Laughter has been warming the hearts and frostbitten hands of holidaymakers at the ski resort of Arosa.
Now in its 11th year, the Arosa Humour Festival is once again proving that holidaying in the Swiss Alps can be a laughing matter.
At around 2,000 metres above sea level, the snow-bound resort is one of the more unlikely places to find a bunch of comedians pitching their gags.
The audience was told to check in their skis at the door of the circus tent set up directly on Arosa's ski slopes and prepare for the unexpected.
Everyone fell silent as soon as the American performer Peter Shub took the stage and sat at a piano.
Arrestingly dressed in a trench coat and tight-fitting hat, it soon became clear that Shub was neither going to play a note nor say a word - he is a mime artist.
Confronted with such a dilemma, it was left to Shub's minimalist facial expressions to bring the house down.
Shub is one of about 40 acts from eight different countries who have been entertaining the crowds this week in Arosa.
The six-legged act, "Florin and Cato", proved dogs can count and that vaudeville is still very much alive.
As Florin held up sums on a blackboard, his trusty canine sidekick, Cato, barked out the answers, much to the audience's bemusement and amusement.
Then British jazz singer, Earl Okin, asked the audience to join him for a "one-night stand".
Armed with only an acoustic guitar and a repertoire of old silky-smooth jazz numbers, the dapper-dressed gentleman delved deep into the world of double entendres.
Okin soon had the crowd joining him in a humorous number replete with sexual innuendo (see audio link). It was proof that not only does sex sell, but laughter knows no bounds or language barriers.
"This festival is unique because it takes place in the mountains at 2,000 metres above sea level," says one of the organisers, Martin Vincenz. "People can come and enjoy a show after a day of skiing. That's quite special."
Vincenz says the festival is a big draw. It attracts 7,000 people to the resort at a time when the winter season is just beginning and the hotels are normally empty. And it generates a lot of publicity for Arosa.
"It's the most important event in Arosa," he says. "Since this is such a high altitude resort, we have lots of snow before many other resorts and the festival is a great way of getting people to talk about Arosa at the start of the winter season."
There are few taboos at this year's festival. Clown Leo Bassi will perform his new improvisational act, "The 12th of September", on closing night.

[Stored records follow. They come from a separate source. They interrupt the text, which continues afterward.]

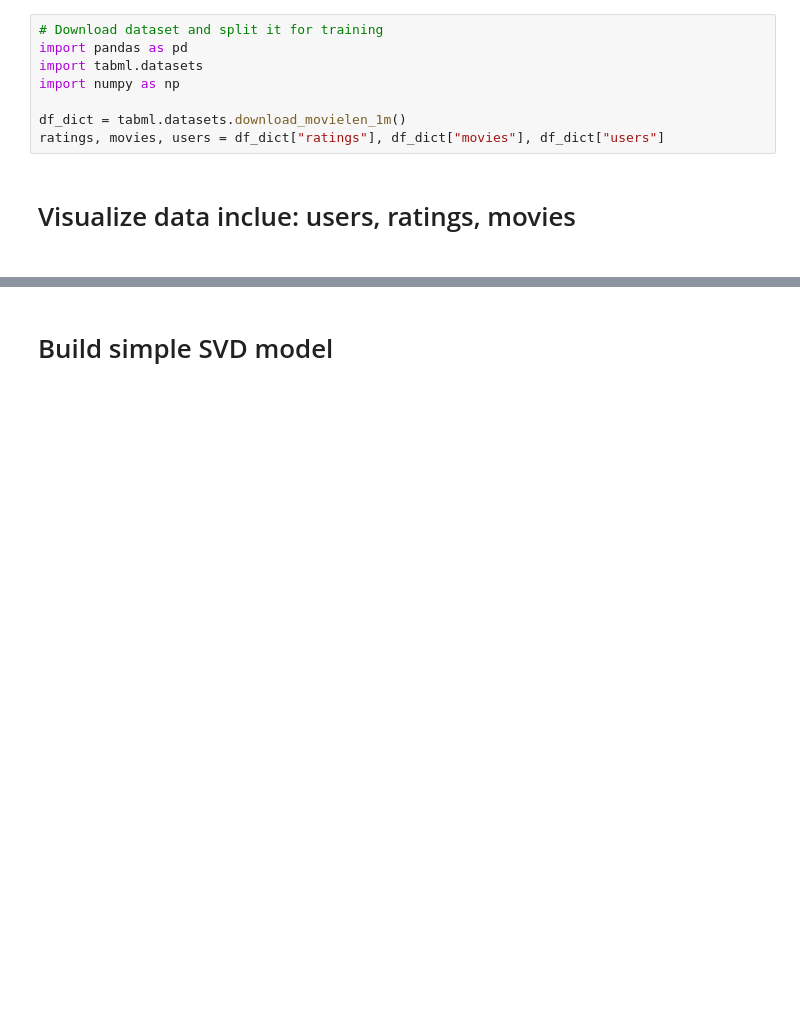
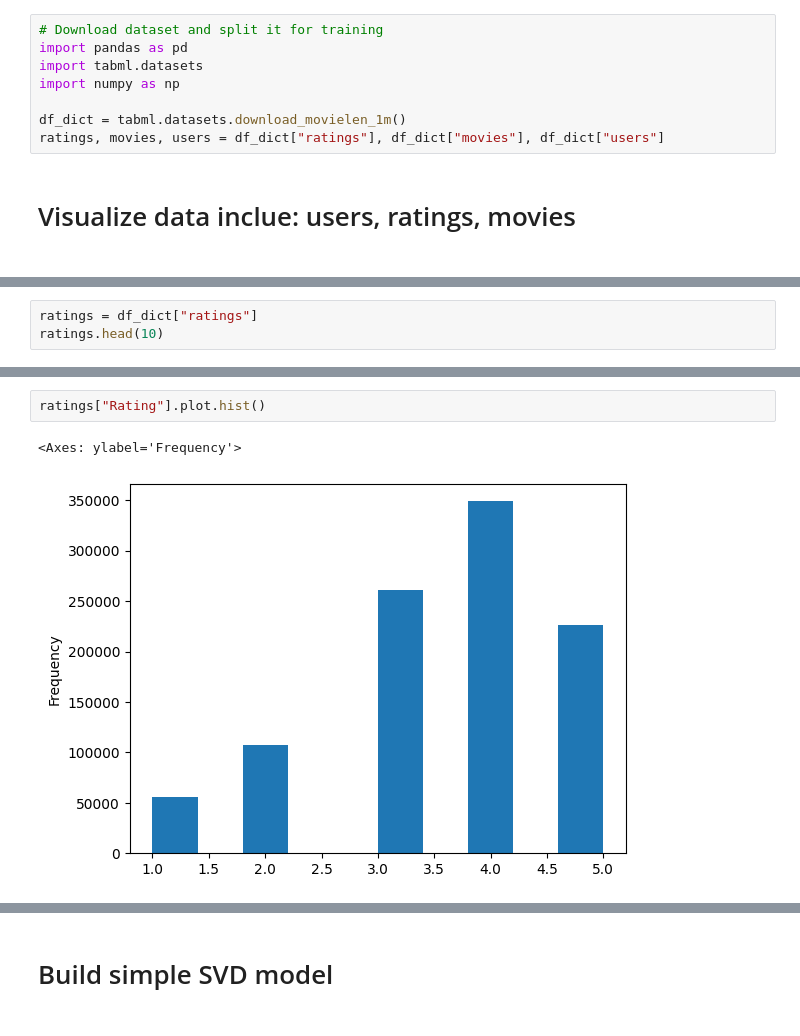
Before and after one commit to TuanTony5/Recommender-System, a Jupyter notebook: Sim_SVD.ipynb, the cells around one changed output, grey strips where cells are left out. Cells and saved outputs as stored; diff of their text form; blank space fills up the shorter version.

Commit message:
Add files via upload
100% model + Visualize data using simple SVD

```diff
--- a/Sim_SVD.ipynb
+++ b/Sim_SVD.ipynb
@@ -14,0 +15,3 @@ ratings, movies, users = df_dict["ratings"], df_dict["movies"], df_dict["users"]
+# %%
+ratings = df_dict["ratings"]
+ratings.head(10)
@@ -14,0 +30,5 @@ ratings, movies, users = df_dict["ratings"], df_dict["movies"], df_dict["users"]
+# %%
+ratings["Rating"].plot.hist()
+# %% [output]
+<Axes: ylabel='Frequency'>
+[figure, added]
```
Also changed, not shown: parts of 19 cells of this notebook.
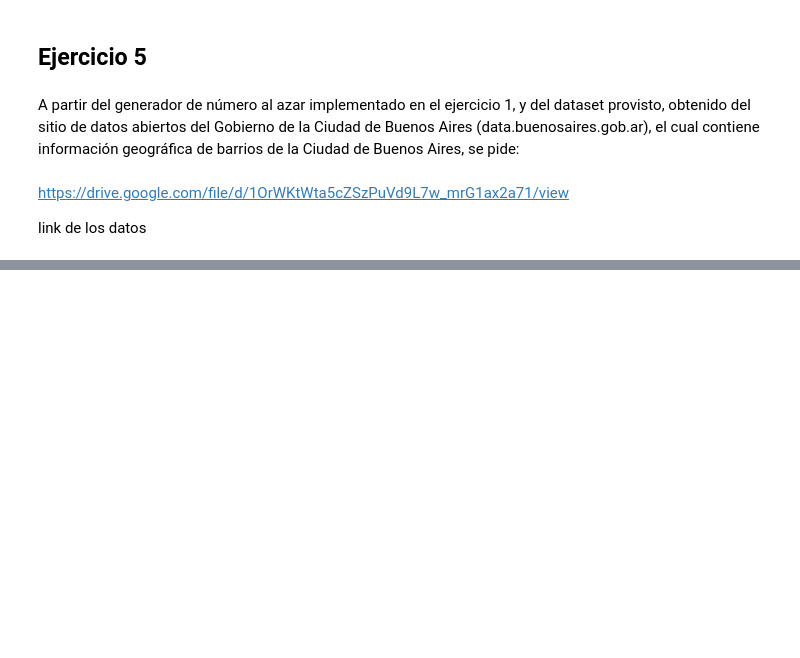
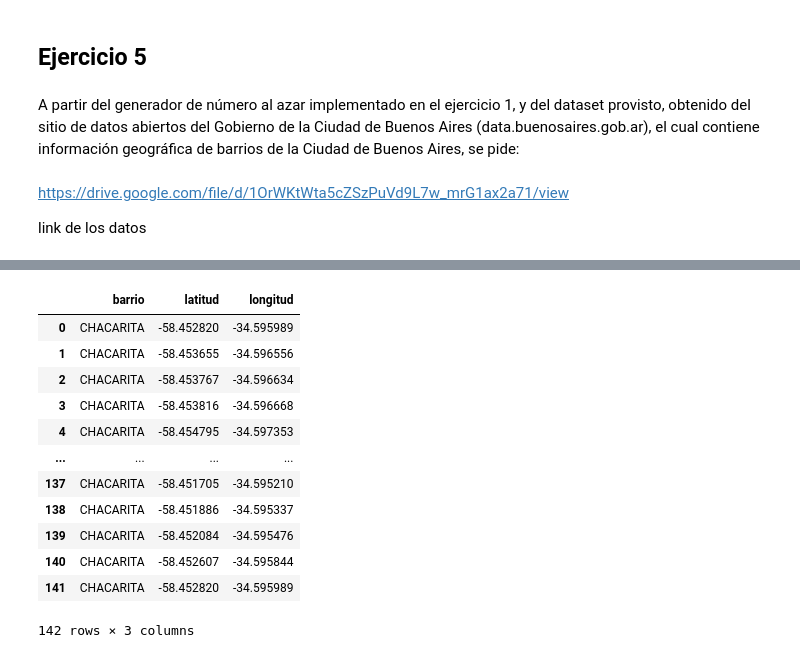
Before and after one commit to delpinor/tp-simulacion, a Jupyter notebook: TP1/ej_01.ipynb, the cells around one changed output, grey strips where cells are left out. Saved outputs shown, nothing was run; the diff lists cells and outputs as text; code cells hidden in the pictures; blank space fills up the shorter version.

```diff
--- a/TP1/ej_01.ipynb
+++ b/TP1/ej_01.ipynb
@@ -914,0 +892,18 @@ plt.show
+# %%
+df_chacarita = df_barrios[df_barrios['barrio'] == 'CHACARITA']
+# %%
+df_chacarita
+# %% [output]
+|  | barrio | latitud | longitud |
+| 0 | CHACARITA | -58.452820 | -34.595989 |
+| 1 | CHACARITA | -58.453655 | -34.596556 |
+| 2 | CHACARITA | -58.453767 | -34.596634 |
+| 3 | CHACARITA | -58.453816 | -34.596668 |
+| 4 | CHACARITA | -58.454795 | -34.597353 |
+| ... | ... | ... | ... |
+| 137 | CHACARITA | -58.451705 | -34.595210 |
+| 138 | CHACARITA | -58.451886 | -34.595337 |
+| 139 | CHACARITA | -58.452084 | -34.595476 |
+| 140 | CHACARITA | -58.452607 | -34.595844 |
+| 141 | CHACARITA | -58.452820 | -34.595989 |
+142 rows × 3 columns
```
Also changed, not shown: parts of 22 cells of this notebook.
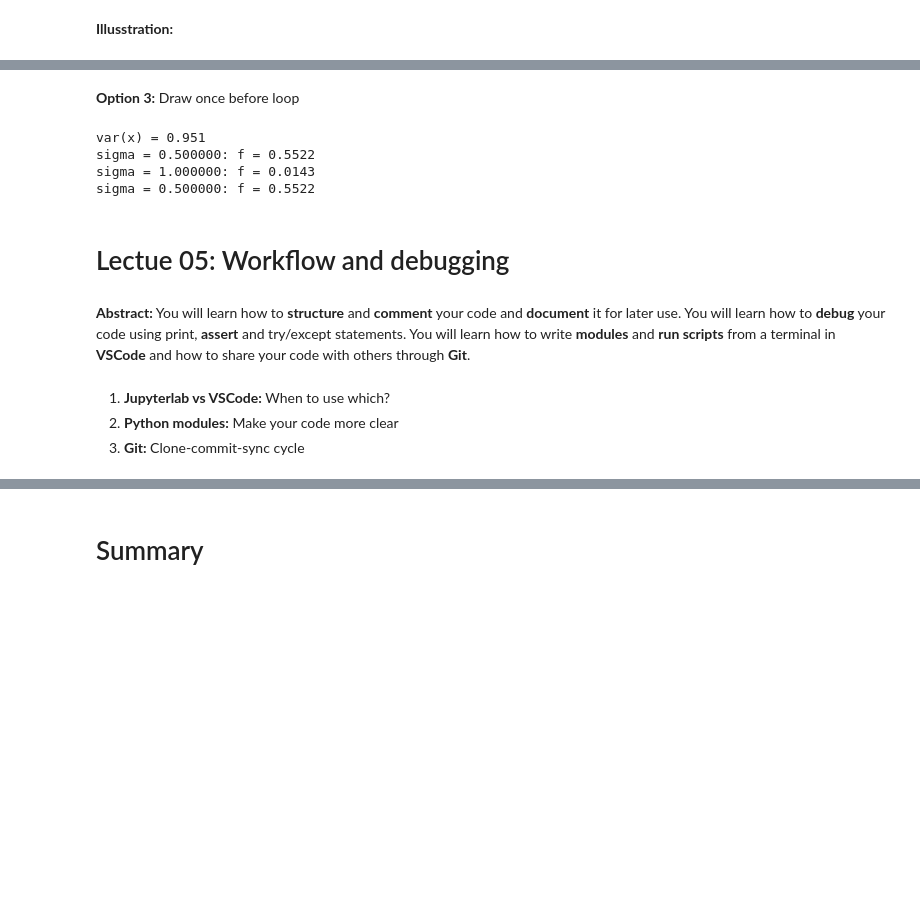
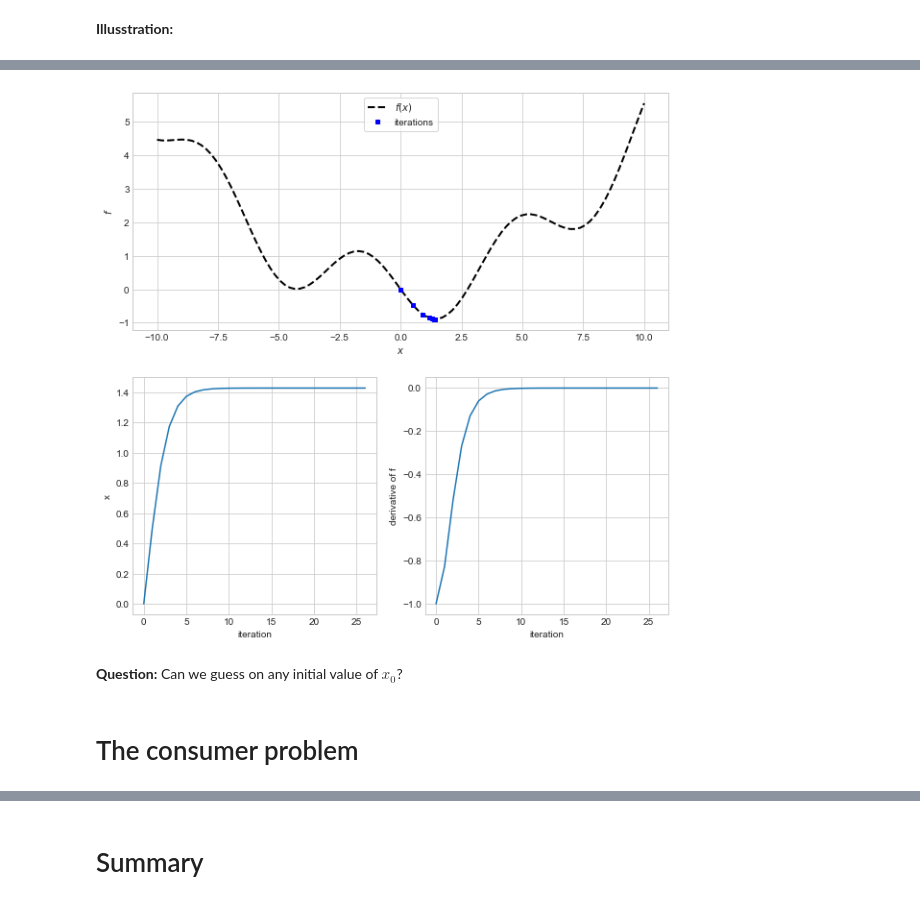
Before and after one commit to NumEconCopenhagen/lectures-2021, a Jupyter notebook: 06/Examples_and_overview.ipynb, the cells around one changed output, grey strips where cells are left out. Drawn from its saved outputs; the diff is of its cells as text; code cells hidden in the pictures; blank space fills up the shorter version.

```diff
--- a/06/Examples_and_overview.ipynb
+++ b/06/Examples_and_overview.ipynb
@@ -503,0 +114,8 @@ ax.legend(loc='upper center');
+# %%
+x_guess = [0]
+obj = lambda x: fp_func(x[0])
+res = optimize.root(obj,x_guess,method='hybr')
+x = res.x[0]
+f = f_func(x)
+
+print(f'best is {f:.8f} at x = {x:.8f}')
@@ -503,0 +126,7 @@ ax.legend(loc='upper center');
+# %%
+obj = lambda x: fp_func(x)
+res = optimize.root_scalar(obj,bracket=(-10,10),method='bisect')
+x = res.root
+f = f_func(res.root)
+
+print(f'best is {f:.8f} at x = {x:.8f}')
@@ -553,6 +200,7 @@ def gradient_descent(f,x0,alpha=1,Delta=1e-8,max_iter=500,eps=1e-8):
 # %%
 x0 = 0
 alpha = 0.5
+f = lambda x: -np.sin(x)+0.05*x**2
 x,fx,trials = gradient_descent(f,x0,alpha)
 print(f'best with gradient_descent is {fx:.8f} at x = {x:.8f}')
 # %% [output]
@@ -614,3 +225,0 @@ ax.set_ylabel('derivative of f');
-# %%
-def f(x,y):
-    return (np.var(x)-np.var(y))**2
@@ -667,24 +226,34 @@ sigma = 0.500000: f = 0.5522
-# %% [markdown]
-**Option 3:** Draw once before loop
-# %%
-np.random.seed(1917)
-x = np.random.normal(0,1,size=100)
-print(f'var(x) = {np.var(x):.3f}')
-
-y_ = np.random.normal(0,1,size=x.size)
-for sigma in [0.5,1.0,0.5]:
-    y = sigma*y_
-    print(f'sigma = {sigma:2f}: f = {f(x,y):.4f}')
-# %% [output]
-var(x) = 0.951
-sigma = 0.500000: f = 0.5522
-sigma = 1.000000: f = 0.0143
-sigma = 0.500000: f = 0.5522
-# %% [markdown]
-# Lectue 05: Workflow and debugging
-# %% [markdown]
-**Abstract:** You will learn how to **structure** and **comment** your code and **document** it for later use. You will learn how to **debug** your code using print, **assert** and try/except statements. You will learn how to write **modules** and **run scripts** from a terminal in **VSCode** and how to share your code with others through **Git**.
-# %% [markdown]
-1. **Jupyterlab vs VSCode:** When to use which?
-2. **Python modules:** Make your code more clear
-3. **Git:** Clone-commit-sync cycle
+# %%
+fig = plt.figure(figsize=(10,10))
+
+# a. main figure
+ax = fig.add_subplot(2,2,(1,2))
+
+trial_x_vec = [trial['x'] for trial in trials]
+trial_f_vec = [trial['fx'] for trial in trials]
+trial_fp_vec = [trial['fp'] for trial in trials]
+
+ax.plot(x_vec,f(x_vec),ls='--',lw=2,color='black',label='$f(x)$')
+ax.plot(trial_x_vec,trial_f_vec,ls='',marker='s',ms=4,color='blue',label='iterations')
+
+ax.set_xlabel('$x$')
+ax.set_ylabel('$f$')
+ax.legend(loc='upper center',frameon=True)
+
+# sub figure 1
+ax = fig.add_subplot(2,2,3)
+ax.plot(np.arange(len(trials)),trial_x_vec)
+ax.set_xlabel('iteration')
+ax.set_ylabel('x')
+
+# sub figure 2
+ax = fig.add_subplot(2,2,4)
+ax.plot(np.arange(len(trials)),trial_fp_vec)
+ax.set_xlabel('iteration')
+ax.set_ylabel('derivative of f');
+# %% [output]
+[figure, added]
+# %% [markdown]
+**Question:** Can we guess on any initial value of $x_0$?
+# %% [markdown]
+# The consumer problem
```
Also changed, not shown: parts of 236 cells of this notebook, 2 other files.
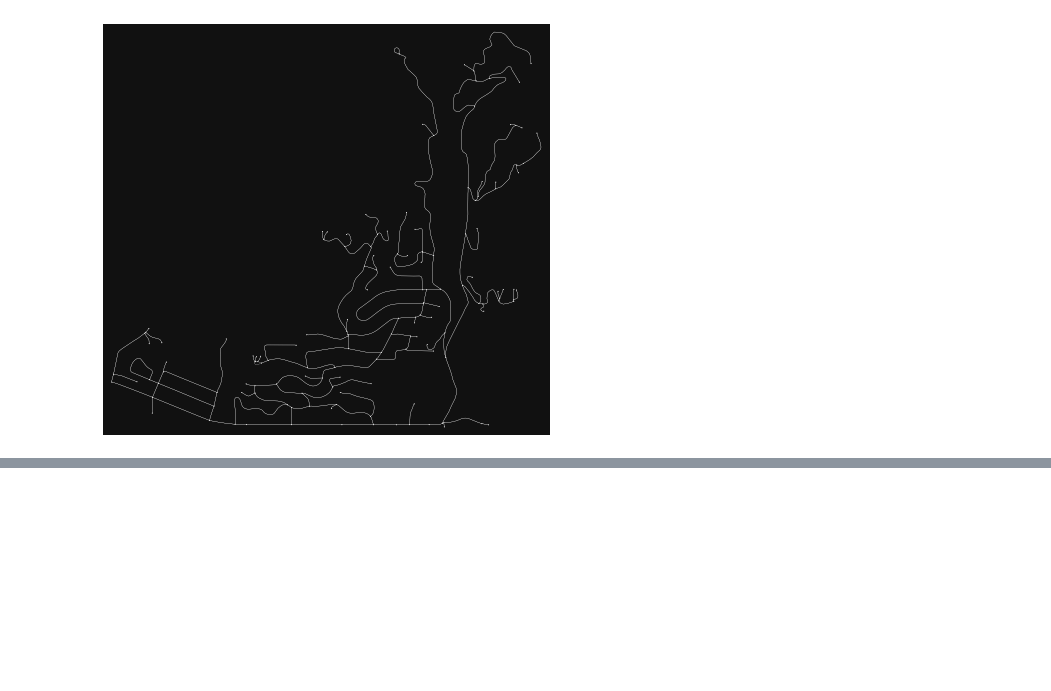
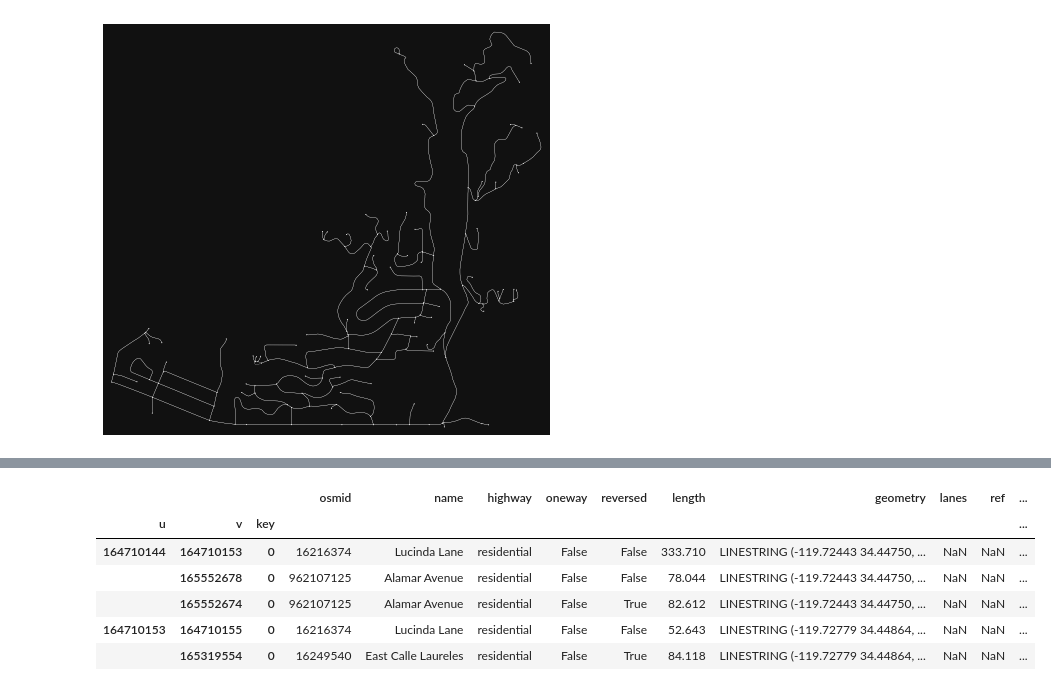
Before and after one commit to barguzin/rwmp_pipelines, a Jupyter notebook: evac/check_osm_id.ipynb, the cells around one changed output, grey strips where cells are left out. Saved outputs shown, nothing was run; the diff lists cells and outputs as text; code cells hidden in the pictures; blank space fills up the shorter version.

```diff
--- a/evac/check_osm_id.ipynb
+++ b/evac/check_osm_id.ipynb
@@ -38,0 +51,10 @@ fig, ax = ox.plot_graph(G, node_size=1, edge_color='w', edge_linewidth=.2)
+# %%
+edges.head()
+# %% [output]
+|  |  |  | osmid | name | highway | oneway | reversed | length | geometry | lanes | ref | ... |
+| u | v | key |  |  |  |  |  |  |  |  |  | ... |
+| 164710144 | 164710153 | 0 | 16216374 | Lucinda Lane | residential | False | False | 333.710 | LINESTRING (-119.72443 34.44750, ... | NaN | NaN | ... |
+|  | 165552678 | 0 | 962107125 | Alamar Avenue | residential | False | False | 78.044 | LINESTRING (-119.72443 34.44750, ... | NaN | NaN | ... |
+|  | 165552674 | 0 | 962107125 | Alamar Avenue | residential | False | True | 82.612 | LINESTRING (-119.72443 34.44750, ... | NaN | NaN | ... |
+| 164710153 | 164710155 | 0 | 16216374 | Lucinda Lane | residential | False | False | 52.643 | LINESTRING (-119.72779 34.44864, ... | NaN | NaN | ... |
+|  | 165319554 | 0 | 16249540 | East Calle Laureles | residential | False | True | 84.118 | LINESTRING (-119.72779 34.44864, ... | NaN | NaN | ... |
```
Also changed, not shown: parts of 9 cells of this notebook, 13 other files.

Bassi says it is his way of expressing frustration and anger over American arrogance in the aftermath of September 11 and the ensuing "war against terrorism".
swissinfo, Dale Bechtel
Arosa Humour Festival
The festival takes place over ten days and closes on December 15.
It features around 40 different acts from eight different countries.
Performances take place in a circus tent set up on the slopes and in the resort's casino.
Arosa is one of the highest ski resorts in the Swiss Alps at around 2,000 metres above sea level.